Online Research @ Cardiff 
WelshClear Cookie - decide language by browser settings

Context dependent latent inhibition in adult humans

Gray, Nicola Susan, Williams, Jayne, Fernandez, Michelle, Ruddle, Roy Allan, Good, Mark Andrew and Snowden, Robert Jefferson 2001. Context dependent latent inhibition in adult humans. Quarterly Journal of Experimental Psychology. B: Comparative and Physiological Psychology 54 (3) , pp. 233-245. 10.1080/713932760

Full text not available from this repository.

Abstract

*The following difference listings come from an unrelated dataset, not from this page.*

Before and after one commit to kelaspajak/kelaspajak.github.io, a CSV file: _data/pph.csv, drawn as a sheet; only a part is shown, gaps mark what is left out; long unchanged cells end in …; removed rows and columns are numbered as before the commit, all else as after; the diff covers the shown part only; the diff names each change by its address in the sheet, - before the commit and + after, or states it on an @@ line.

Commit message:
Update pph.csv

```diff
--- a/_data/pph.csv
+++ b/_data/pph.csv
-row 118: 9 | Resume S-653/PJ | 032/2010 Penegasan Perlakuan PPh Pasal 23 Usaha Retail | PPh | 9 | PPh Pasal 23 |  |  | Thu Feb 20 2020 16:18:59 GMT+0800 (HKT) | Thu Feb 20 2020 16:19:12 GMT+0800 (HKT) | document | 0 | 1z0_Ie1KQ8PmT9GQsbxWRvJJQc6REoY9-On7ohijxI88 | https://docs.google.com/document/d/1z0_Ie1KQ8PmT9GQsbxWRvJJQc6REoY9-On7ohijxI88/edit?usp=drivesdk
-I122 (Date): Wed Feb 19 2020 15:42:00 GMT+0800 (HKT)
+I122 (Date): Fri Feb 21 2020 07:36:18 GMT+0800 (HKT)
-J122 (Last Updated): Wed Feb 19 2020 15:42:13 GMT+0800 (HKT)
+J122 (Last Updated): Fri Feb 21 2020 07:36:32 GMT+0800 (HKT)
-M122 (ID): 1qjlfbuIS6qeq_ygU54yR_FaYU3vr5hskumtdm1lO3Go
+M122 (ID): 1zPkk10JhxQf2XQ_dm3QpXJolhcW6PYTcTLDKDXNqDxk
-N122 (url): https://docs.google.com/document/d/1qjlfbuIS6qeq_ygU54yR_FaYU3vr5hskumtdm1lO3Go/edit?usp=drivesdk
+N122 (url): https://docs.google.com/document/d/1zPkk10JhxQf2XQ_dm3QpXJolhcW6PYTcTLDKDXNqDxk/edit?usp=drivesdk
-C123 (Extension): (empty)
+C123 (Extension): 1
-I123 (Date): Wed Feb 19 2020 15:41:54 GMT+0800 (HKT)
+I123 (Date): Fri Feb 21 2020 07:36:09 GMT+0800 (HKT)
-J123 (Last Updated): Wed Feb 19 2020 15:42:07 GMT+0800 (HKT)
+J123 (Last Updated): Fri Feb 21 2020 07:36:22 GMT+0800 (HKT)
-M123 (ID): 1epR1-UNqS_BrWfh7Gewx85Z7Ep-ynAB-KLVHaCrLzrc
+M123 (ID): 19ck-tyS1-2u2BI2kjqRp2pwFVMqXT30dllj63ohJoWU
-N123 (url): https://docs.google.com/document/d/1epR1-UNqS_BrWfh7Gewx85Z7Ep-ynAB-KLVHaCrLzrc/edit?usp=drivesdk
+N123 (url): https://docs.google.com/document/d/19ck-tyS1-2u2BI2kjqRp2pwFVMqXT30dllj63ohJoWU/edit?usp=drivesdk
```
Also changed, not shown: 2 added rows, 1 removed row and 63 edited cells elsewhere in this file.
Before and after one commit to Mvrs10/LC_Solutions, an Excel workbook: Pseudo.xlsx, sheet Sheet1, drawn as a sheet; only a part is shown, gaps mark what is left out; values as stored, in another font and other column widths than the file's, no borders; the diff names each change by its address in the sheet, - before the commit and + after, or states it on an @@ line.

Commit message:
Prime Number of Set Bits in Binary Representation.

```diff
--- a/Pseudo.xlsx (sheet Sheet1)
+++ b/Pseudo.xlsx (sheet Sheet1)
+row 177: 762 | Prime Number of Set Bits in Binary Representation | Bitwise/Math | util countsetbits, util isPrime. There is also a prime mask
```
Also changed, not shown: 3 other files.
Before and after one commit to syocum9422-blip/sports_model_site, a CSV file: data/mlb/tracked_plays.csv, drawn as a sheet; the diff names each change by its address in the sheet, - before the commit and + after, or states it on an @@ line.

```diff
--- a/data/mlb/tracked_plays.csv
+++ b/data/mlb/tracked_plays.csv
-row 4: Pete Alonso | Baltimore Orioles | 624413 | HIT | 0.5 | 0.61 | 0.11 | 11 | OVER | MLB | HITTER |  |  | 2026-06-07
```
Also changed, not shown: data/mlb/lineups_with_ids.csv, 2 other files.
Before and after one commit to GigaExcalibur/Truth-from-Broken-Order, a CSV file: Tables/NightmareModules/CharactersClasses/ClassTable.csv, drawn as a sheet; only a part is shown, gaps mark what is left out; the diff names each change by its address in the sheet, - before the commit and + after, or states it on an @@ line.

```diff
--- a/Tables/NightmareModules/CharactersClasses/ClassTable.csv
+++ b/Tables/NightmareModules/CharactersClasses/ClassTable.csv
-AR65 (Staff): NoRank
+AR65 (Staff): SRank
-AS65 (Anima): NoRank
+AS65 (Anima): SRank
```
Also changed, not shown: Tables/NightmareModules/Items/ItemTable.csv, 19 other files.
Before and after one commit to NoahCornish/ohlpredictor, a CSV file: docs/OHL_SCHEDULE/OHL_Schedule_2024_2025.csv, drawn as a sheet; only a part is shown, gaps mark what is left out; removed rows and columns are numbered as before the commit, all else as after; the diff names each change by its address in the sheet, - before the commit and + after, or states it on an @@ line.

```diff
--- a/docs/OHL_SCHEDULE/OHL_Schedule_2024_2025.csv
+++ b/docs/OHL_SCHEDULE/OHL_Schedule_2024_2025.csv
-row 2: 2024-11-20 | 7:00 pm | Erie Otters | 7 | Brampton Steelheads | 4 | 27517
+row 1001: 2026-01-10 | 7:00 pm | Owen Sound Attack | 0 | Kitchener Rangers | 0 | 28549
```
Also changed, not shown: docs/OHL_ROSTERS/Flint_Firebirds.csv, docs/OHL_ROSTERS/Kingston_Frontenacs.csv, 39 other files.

Learning the association between one stimulus (a condition stimulus, CS) and another (unconditioned stimulus, US) can be impaired by prior exposure to the CS alone—latent inhibition (LI). Current theories attempting to elucidate the cognitive deficit in schizophrenia have used the abolition of LI in schizophrenia as an indicator of attentional dysfunction. However, it has always been unclear if human and animal LI are measuring the same psychological processes. It is obviously important to clarify this relationship so that theoretical and experimental developments in the rat do not mislead the investigation of brain-behaviour relationships in schizophrenia. LI in the rat is strongly dependent upon context. Our aim was to examine the context specificity of LI in humans and specifically to: (1) investigate whether participants' belief that they are in a different context is sufficient to abolish LI, even though there is no physical change in the environment; (2) produce a context manipulation that is immune to alternative interpretation in terms of stimulus generalization decrement; and (3) investigate whether a “tonic” change of context reduces or abolishes human LI, thus complementing previous reports using a “phasic” change of context. In two experiments we manipulated context in either the real world or a virtual world, and showed that LI is abolished by a change of context in adult humans.

Item Type: Article
Status: Published
Schools: Psychology
Publisher: Psychology Press
ISSN: 0272-4995
Last Modified: 10 Oct 2017 14:32
URI: http://orca-mwe.cf.ac.uk/id/eprint/33864

Citation Data

Cited 23 times in Google Scholar. View in Google Scholar

Actions (repository staff only)

Edit Item Edit Item